INFORMATION PROVIDED:
%%
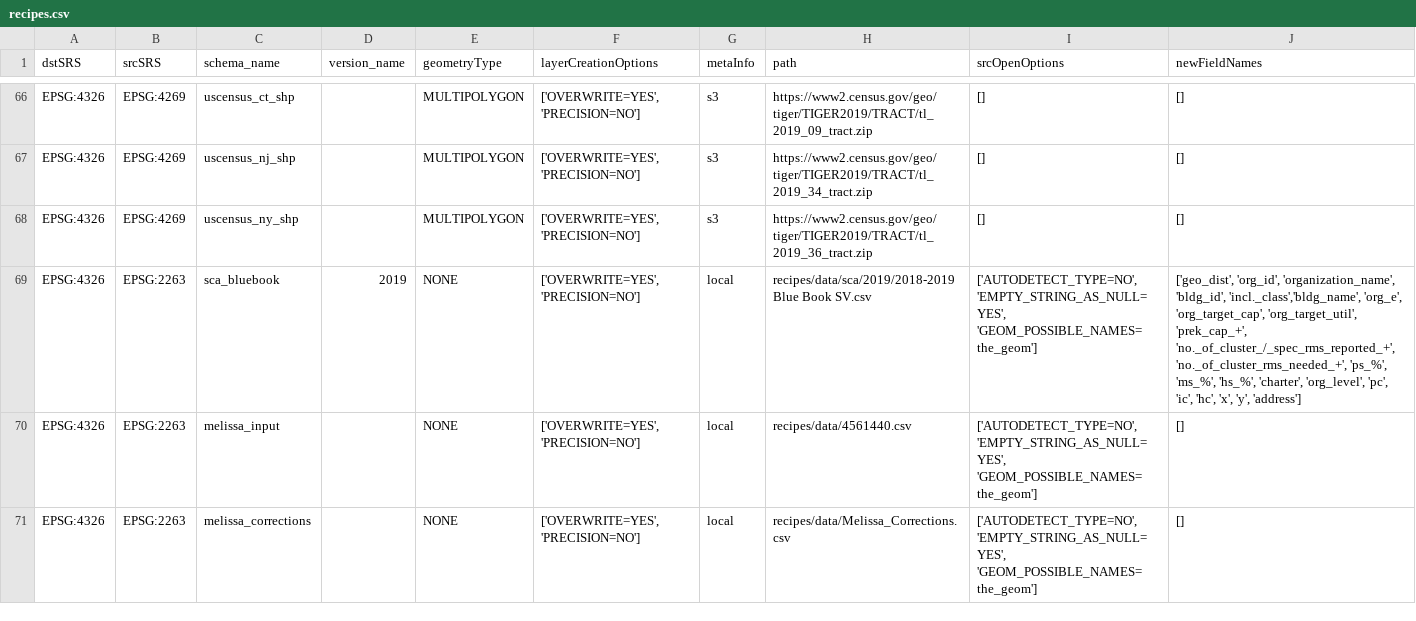
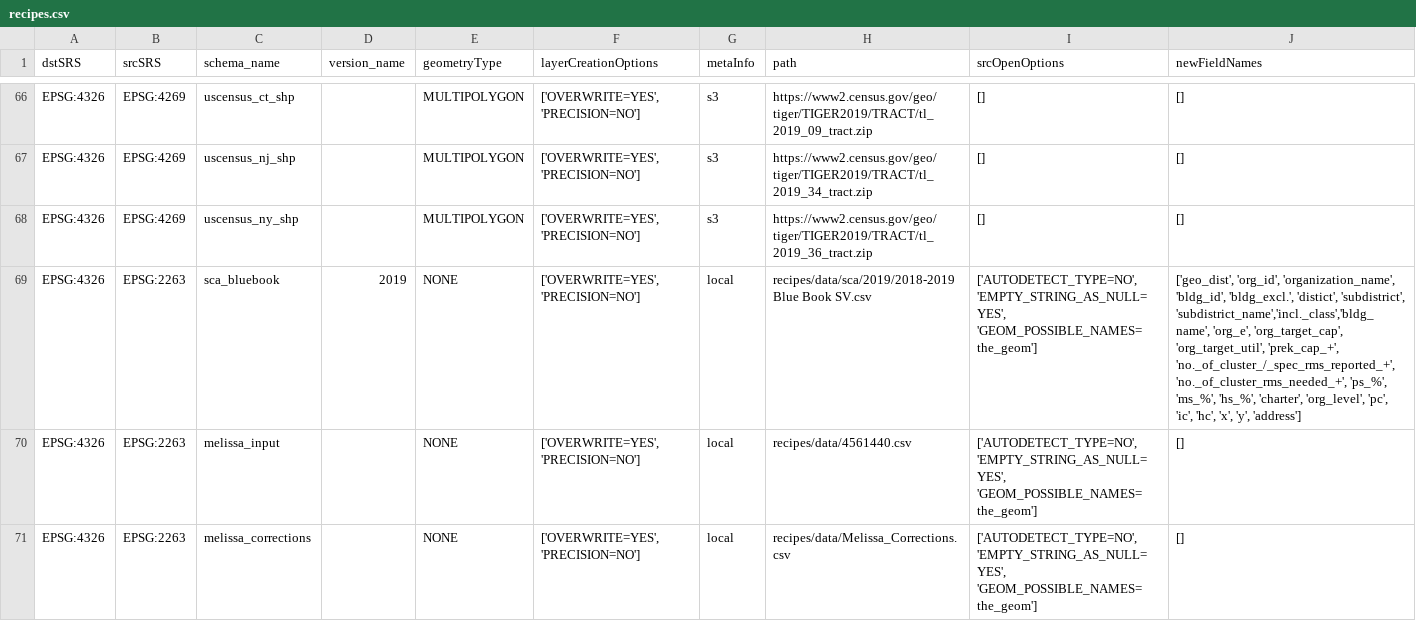
Before and after one commit to NYCPlanning/recipes, a CSV file: recipes/recipes.csv, drawn as a sheet; only a part is shown, gaps mark what is left out.

```diff
--- a/recipes/recipes.csv
+++ b/recipes/recipes.csv
@@ -68,3 +68,3 @@
 "EPSG:4326","EPSG:4269","uscensus_ny_shp",,"MULTIPOLYGON","['OVERWRITE=YES', 'PRECISION=NO']","s3","https://www2.census.gov/geo/tiger/TIGER2019/TRACT/tl_2019_36_tract.zip","[]","[]"
-"EPSG:4326","EPSG:2263","sca_bluebook","2019","NONE","['OVERWRITE=YES', 'PRECISION=NO']","local","recipes/data/sca/2019/2018-2019 Blue Book SV.csv","['AUTODETECT_TYPE=NO', 'EMPTY_STRING_AS_NULL=YES', 'GEOM_POSSIBLE_NAMES=the_geom']","['geo_dist', 'org_id', 'organization_name', 'bldg_id', 'incl._class','bldg_name', 'org_e', 'org_target_cap', 'org_target_util', 'prek_cap_+', 'no._of_cluster_/_spec_rms_reported_+', 'no._of_cluster_rms_needed_+', 'ps_%', 'ms_%', 'hs_%', 'charter', 'org_level', 'pc', 'ic', 'hc', 'x', 'y', 'address']"
+"EPSG:4326","EPSG:2263","sca_bluebook","2019","NONE","['OVERWRITE=YES', 'PRECISION=NO']","local","recipes/data/sca/2019/2018-2019 Blue Book SV.csv","['AUTODETECT_TYPE=NO', 'EMPTY_STRING_AS_NULL=YES', 'GEOM_POSSIBLE_NAMES=the_geom']","['geo_dist', 'org_id', 'organization_name', 'bldg_id', 'bldg_excl.', 'distict', 'subdistrict', 'subdistrict_name','incl._class','bldg_name', 'org_e', 'org_target_cap', 'org_target_util', 'prek_cap_+', 'no._of_cluster_/_spec_rms_reported_+', 'no._of_cluster_rms_needed_+', 'ps_%', 'ms_%', 'hs_%', 'charter', 'org_level', 'pc', 'ic', 'hc', 'x', 'y', 'address']"
 "EPSG:4326","EPSG:2263","melissa_input",,"NONE","['OVERWRITE=YES', 'PRECISION=NO']","local","recipes/data/4561440.csv","['AUTODETECT_TYPE=NO', 'EMPTY_STRING_AS_NULL=YES', 'GEOM_POSSIBLE_NAMES=the_geom']","[]"
```
Also changed, not shown: 1 other file.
%%
WHAT IS REQUIRED:
Go through the listing above and quote it exactly, apart from its images.

OUTPUT:
Before and after one commit to NYCPlanning/recipes, a CSV file: recipes/recipes.csv, drawn as a sheet; only a part is shown, gaps mark what is left out.

```diff
--- a/recipes/recipes.csv
+++ b/recipes/recipes.csv
@@ -68,3 +68,3 @@
 "EPSG:4326","EPSG:4269","uscensus_ny_shp",,"MULTIPOLYGON","['OVERWRITE=YES', 'PRECISION=NO']","s3","https://www2.census.gov/geo/tiger/TIGER2019/TRACT/tl_2019_36_tract.zip","[]","[]"
-"EPSG:4326","EPSG:2263","sca_bluebook","2019","NONE","['OVERWRITE=YES', 'PRECISION=NO']","local","recipes/data/sca/2019/2018-2019 Blue Book SV.csv","['AUTODETECT_TYPE=NO', 'EMPTY_STRING_AS_NULL=YES', 'GEOM_POSSIBLE_NAMES=the_geom']","['geo_dist', 'org_id', 'organization_name', 'bldg_id', 'incl._class','bldg_name', 'org_e', 'org_target_cap', 'org_target_util', 'prek_cap_+', 'no._of_cluster_/_spec_rms_reported_+', 'no._of_cluster_rms_needed_+', 'ps_%', 'ms_%', 'hs_%', 'charter', 'org_level', 'pc', 'ic', 'hc', 'x', 'y', 'address']"
+"EPSG:4326","EPSG:2263","sca_bluebook","2019","NONE","['OVERWRITE=YES', 'PRECISION=NO']","local","recipes/data/sca/2019/2018-2019 Blue Book SV.csv","['AUTODETECT_TYPE=NO', 'EMPTY_STRING_AS_NULL=YES', 'GEOM_POSSIBLE_NAMES=the_geom']","['geo_dist', 'org_id', 'organization_name', 'bldg_id', 'bldg_excl.', 'distict', 'subdistrict', 'subdistrict_name','incl._class','bldg_name', 'org_e', 'org_target_cap', 'org_target_util', 'prek_cap_+', 'no._of_cluster_/_spec_rms_reported_+', 'no._of_cluster_rms_needed_+', 'ps_%', 'ms_%', 'hs_%', 'charter', 'org_level', 'pc', 'ic', 'hc', 'x', 'y', 'address']"
 "EPSG:4326","EPSG:2263","melissa_input",,"NONE","['OVERWRITE=YES', 'PRECISION=NO']","local","recipes/data/4561440.csv","['AUTODETECT_TYPE=NO', 'EMPTY_STRING_AS_NULL=YES', 'GEOM_POSSIBLE_NAMES=the_geom']","[]"
```
Also changed, not shown: 1 other file.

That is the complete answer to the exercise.